{1: [1, 1],
 2: [2],
 3: [3],
 ('persons', 'man', 'woman'): [('persons', 'man', 'woman')],
 'cow': ['cow'],
 'dog': ['dog'],
 10: [10],
 11: [11],
 'goat': ['goat']}

Notice here that the tuple as a whole counts as one key in this list

Example 3[edit | edit source]

Notice in this example that mulato and camel don't show up in our result. Only the last element with the specified key shows up. The last result for c actually wipes out two previous results. But watch the new version where I have the data sorted first on same key.

list_things = ['goat', 'dog', 'donkey', 'mulato', 'cow', 'cat', ('persons', 'man', 'woman'), \
               'wombat', 'mongoose', 'malloo', 'camel']
c = groupby(list_things, key=lambda x: x[0])
dic = {}
for k, v in c:
    dic[k] = list(v)
dic

Results in

{'c': ['camel'],
 'd': ['dog', 'donkey'],
 'g': ['goat'],
 'm': ['mongoose', 'malloo'],
 'persons': [('persons', 'man', 'woman')],
 'w': ['wombat']}

Sorted Version

list_things = ['goat', 'dog', 'donkey', 'mulato', 'cow', 'cat', ('persons', 'man', 'woman'), \
               'wombat', 'mongoose', 'malloo', 'camel']
sorted_list = sorted(list_things, key = lambda x: x[0])
print(sorted_list)
print()
c = groupby(sorted_list, key=lambda x: x[0])
dic = {}
for k, v in c:
    dic[k] = list(v)
dic

Results in

['cow', 'cat', 'camel', 'dog', 'donkey', 'goat', 'mulato', 'mongoose', 'malloo', ('persons', 'man', 'woman'), 'wombat']

{'c': ['cow', 'cat', 'camel'],
 'd': ['dog', 'donkey'],
 'g': ['goat'],
 'm': ['mulato', 'mongoose', 'malloo'],
 'persons': [('persons', 'man', 'woman')],
 'w': ['wombat']}

Example 1[edit | edit source]

Say you have the string

s = 'AAAABBBCCDAABBB'

and you would like to split it so all the 'A's are in one list and so with all the 'B's and 'C', etc.
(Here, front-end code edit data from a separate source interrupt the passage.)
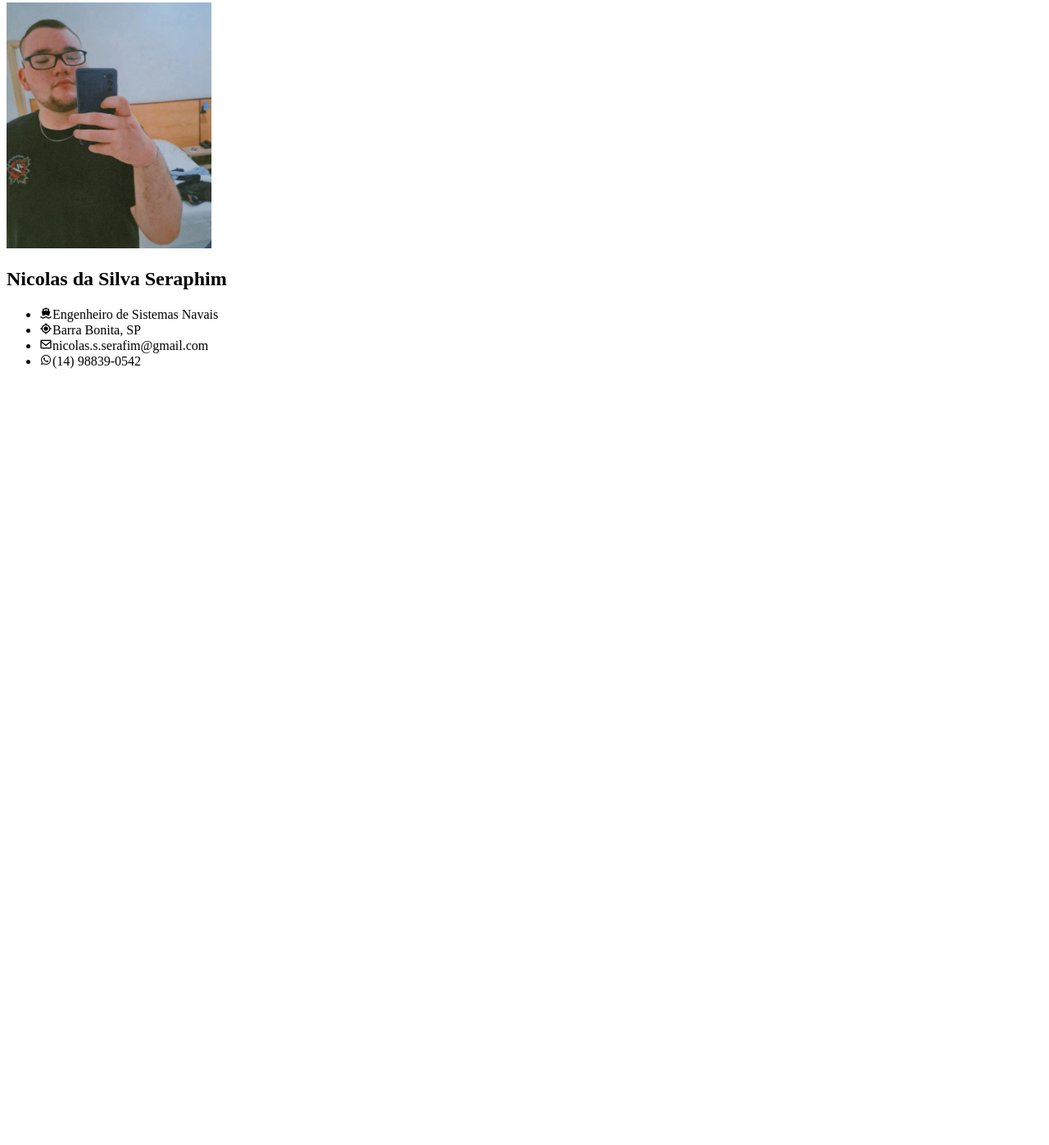
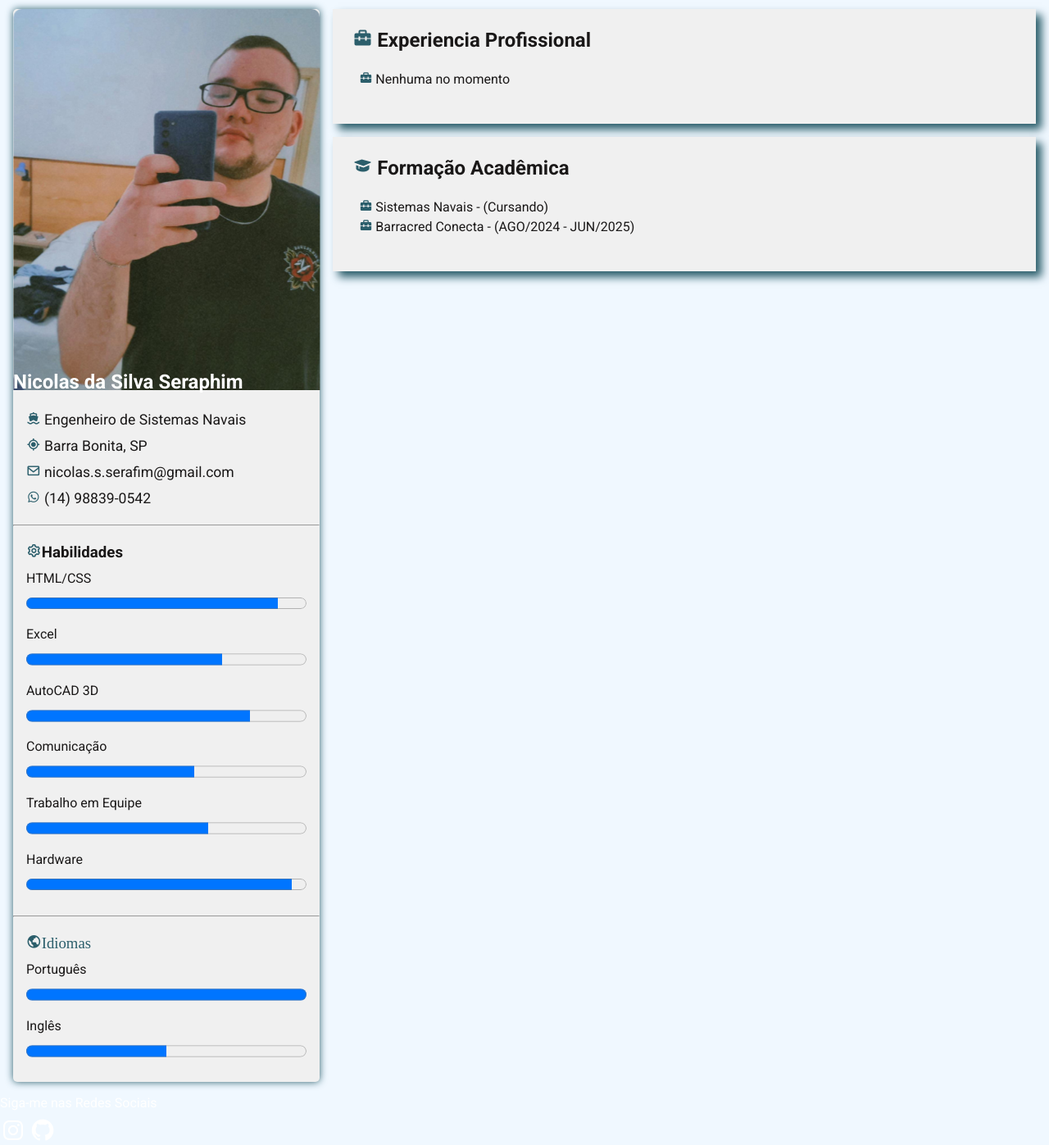
Before and after one commit to NicolasSeraphim/curr-culo-simples, a plain HTML site: page index.html in a window 1280 px wide. Shown: the part 5-1402 px from the top of the page at 82% size. Before the commit the page ends 800 px from the top, so only its background shows below. Drawn offline with nearby package versions, Linux system fonts and the light colour scheme.

Commit message:
Pagina Finalizada

```diff
--- a/index.html
+++ b/index.html
@@ -1,5 +1,6 @@
 <!DOCTYPE html>
 <html lang="pt-br">
+
 <head>
     <meta charset="UTF-8">
     <meta name="viewport" content="width=device-width, initial-scale=1.0">
@@ -8,39 +9,108 @@
     <!--  Fonte de Icones  -->
     <link href='https://unpkg.com/boxicons@2.1.4/css/boxicons.min.css' rel='stylesheet'>
 
-        <!-- FavIcon -->
-         <link rel="shortcut icon" href="favicon.ico" type="image/x-icon">
+    <!-- FavIcon -->
+    <link rel="shortcut icon" href="favicon.ico" type="image/x-icon">
 
-        <!-- Link do arquivo CSS -->
-        <link rel="stylesheet" href="style.css">
+    <!-- Link do arquivo CSS -->
+    <link rel="stylesheet" href="style.css">
 
 
 </head>
+
 <body>
     <main>
         <section class="left">
             <div class="foto">
-                <img src="img/fotoperfil.jpg" alt="Foto" id="profile">
+                <img src="img/fotoperfil.jpg" alt="Foto">
                 <h1>Nicolas da Silva Seraphim</h1>
             </div>
             <div class="pessoais">
                 <ul>
-                    <li><i class='bx bxs-ship'></i>Engenheiro de Sistemas Navais</li>
-                    <li><i class='bx bx-current-location'></i>Barra Bonita, SP</li>
-                    <li><i class='bx bx-envelope'></i>nicolas.s.serafim@gmail.com</li>
-                    <li><i class='bx bxl-whatsapp'></i>(14) 98839-0542</li>
+                    <li><i class='bx bxs-ship'></i> Engenheiro de Sistemas Navais</li>
+                    <li><i class='bx bx-current-location'></i> Barra Bonita, SP</li>
+                    <li><i class='bx bx-envelope'></i> nicolas.s.serafim@gmail.com</li>
+                    <li><i class='bx bxl-whatsapp'></i> (14) 98839-0542</li>
+                </ul>
+            </div>
+            <hr>
+            <div class="habilidades">
+                <h3><i class='bx bx-cog'></i>Habilidades</h3>
+                <ul>
+                    <li>
+                        <p>HTML/CSS</p>
+                        <progress max="100" value="90"></progress>
+                    </li>
+                    <li>
+                        <p>Excel</p>
+                        <progress max="100" value="70"></progress>
+                    </li>
+                    <li>
+                        <p>AutoCAD 3D</p>
+                        <progress max="100" value="80"></progress>
+                    </li>
+                    <li>
+                        <p>Comunicação</p>
+                        <progress max="100" value="60"></progress>
+                    </li>
+                    <li>
+                        <p>Trabalho em Equipe</p>
+                        <progress max="100" value="65"></progress>
+                    </li>
+                    <li>
+                        <p>Hardware</p>
+                        <progress max="100" value="95"></progress>
+                    </li>
+                </ul>
+            </div>
+            <hr>
+            <div class="idiomas">
+                <h3><i class='bx bx-world'>Idiomas</i></h3>
+                <ul>
+                    <li>
+                        <p>Português</p>
+                        <progress max="100" value="100"></progress>
+                    </li>
+                    <li>
+                        <p>Inglês</p>
+                        <progress max="100" value="50"></progress>
+                    </li>
                 </ul>
             </div>
         </section>
-
         <section class="right">
-
+            <div class="experiencias">
+                <h2><i class='bx bxs-briefcase-alt-2'></i> Experiencia Profissional</h2>
+                <div class="trabalho">
+                    <p class="nome-trabalho">
+                        <i class='bx bxs-briefcase-alt-2'></i>
+                        <span>Nenhuma no momento</span>
+                    </p>
+                </div>
+            </div>
+            <div class="educacao">
+                <h2><i class='bx bxs-graduation'></i> Formação Acadêmica</h2>
+                <div class="curso">
+                    <p class="nome-curso"><i class='bx bxs-briefcase-alt-2'></i>
+                        Sistemas Navais - (Cursando)
+                    </p>
+                    <p class="nome-curso"><i class='bx bxs-briefcase-alt-2'></i>
+                        Barracred Conecta - <span>(AGO/2024 - JUN/2025)</span>
+                    </p>
+                </div>
+            </div>
         </section>
-
     </main>
-
     <footer>
+        <p>Siga-me nas Redes Sociais</p>
+        <a href="http://instagram.com/nicolas_seraphim " target="_blank">
+            <i class='bx bxl-instagram'></i>
+        </a>
+        <a href="http://github.com/NicolasSeraphim " target="_blank">
+            <i class='bx bxl-github'></i>
+        </a>
 
     </footer>
 </body>
+
 </html>
--- a/style.css
+++ b/style.css
@@ -1,5 +1,147 @@
-#profile
+@import url('https://fonts.googleapis.com/css2?family=Roboto:ital,wght@0,100;0,300;0,400;0,500;0,700;0,900;1,100;1,300;1,400;1,500;1,700;1,900&display=swap');
+
+
+:root
 {
-    height: 300px;
-    width: 250px;
+    --base-color: #2b5e6b;
 }
+
+*
+{
+    margin:0;
+    padding: 0;
+    box-sizing: border-box;
+    font-family: 'Roboto', sans-serif;
+    color: #1a1818;
+}
+
+body
+{
+    background-color: aliceblue;
+}
+
+ul
+{
+    list-style: none;
+}
+
+main
+{
+    margin: 1rem;
+    display: grid;
+    grid-template-columns: 30% 1fr;
+    grid-gap: 1rem;
+}
+
+.left
+{
+    background-color: #f0f0f0;
+    box-shadow: 0 0 10px #2b5e6b;
+    border-radius: 5px;
+}
+
+.foto img
+{
+    width: 100%;
+    transform: rotateY(180deg);
+    border-top-left-radius: 10px;
+    border-top-right-radius: 10px;
+}
+
+.foto
+{
+    position: relative;
+}
+
+.foto h1
+{
+    position: absolute;
+    bottom: 0;
+    color: #ffff;
+    text-align: center;
+}
+
+i
+{
+    color: #2b5e6b;
+}
+
+.pessoais, .habilidades, .idiomas
+{
+    padding: 1rem;
+    line-height: 2rem;
+}
+
+.pessoais
+{
+    font-size: 1.1rem;
+}
+
+progress
+{
+    width: 100%;
+    height: 1.8rem;
+}
+
+.experiencias, .educacao
+{
+    padding: 1.5rem;
+    background-color: #f0f0f0;
+    box-shadow: 7px 7px 10px #2b5e6b;
+}
+
+.trabalho, .curso
+{
+    margin: 1.5rem 0;
+}
+
+.trabalho-nome, .curso-nome
+{
+    font-size: 1.1rem;
+    font-weight: bold;
+}
+
+.trabalho p, .educacao p
+{
+    margin: 0.5rem;
+    line-height: 0.5rem;
+    text-align: justify;
+}
+
+.atual
+{
+    background-color: #2b5e6b;
+    color: #fff;
+    padding: 0.4rem;
+    border-radius: 5px;
+}
+
+.educacao
+{
+    margin-top: 1rem;
+}
+
+footer p
+{
+    color: white;
+}
+
+footer i
+{
+    margin-top: 0.5rem;
+    color: white;
+    font-size: 32px;
+}
+
+a
+{
+    text-decoration: none;
+}
+
+@media (max-width: 800px)
+{
+    main {
+        display: grid;
+        grid-template-columns: 1fr;
+    }
+}
```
You could do something like this

s = 'AAAABBBCCDAABBB'
s_dict = {}
for i in s:
    if i not in s_dict.keys():
        s_dict[i] = [i]
    else:
        s_dict[i].append(i)
s_dict

Results in

{'A': ['A', 'A', 'A', 'A', 'A', 'A'],
 'B': ['B', 'B', 'B', 'B', 'B', 'B'],
 'C': ['C', 'C'],
 'D': ['D']}

But for large data set you would be building up these items in memory. This is where groupby() comes in

We could get the same result in a more efficient manner by doing the following

# note that we get a {key : value} pair for iterating over the items just like in python dictionary
from itertools import groupby
s = 'AAAABBBCCDAABBB'
c = groupby(s)

dic = {} 
for k, v in c:
    dic[k] = list(v)
dic

Results in

{'A': ['A', 'A'], 'B': ['B', 'B', 'B'], 'C': ['C', 'C'], 'D': ['D']}

Notice that the number of 'A's in the result when we used group by is less than the actual number of 'A's in the original string. We can avoid that loss of information by sorting the items in s before passing it to c as shown below

c = groupby(sorted(s))

dic = {} 
for k, v in c:
    dic[k] = list(v)
dic

Results in

{'A': ['A', 'A', 'A', 'A', 'A', 'A'], 'B': ['B', 'B', 'B', 'B', 'B', 'B'], 'C': ['C', 'C'], 'D': ['D']}

Now we have all our 'A's.

Credit:Stack_Overflow_Documentation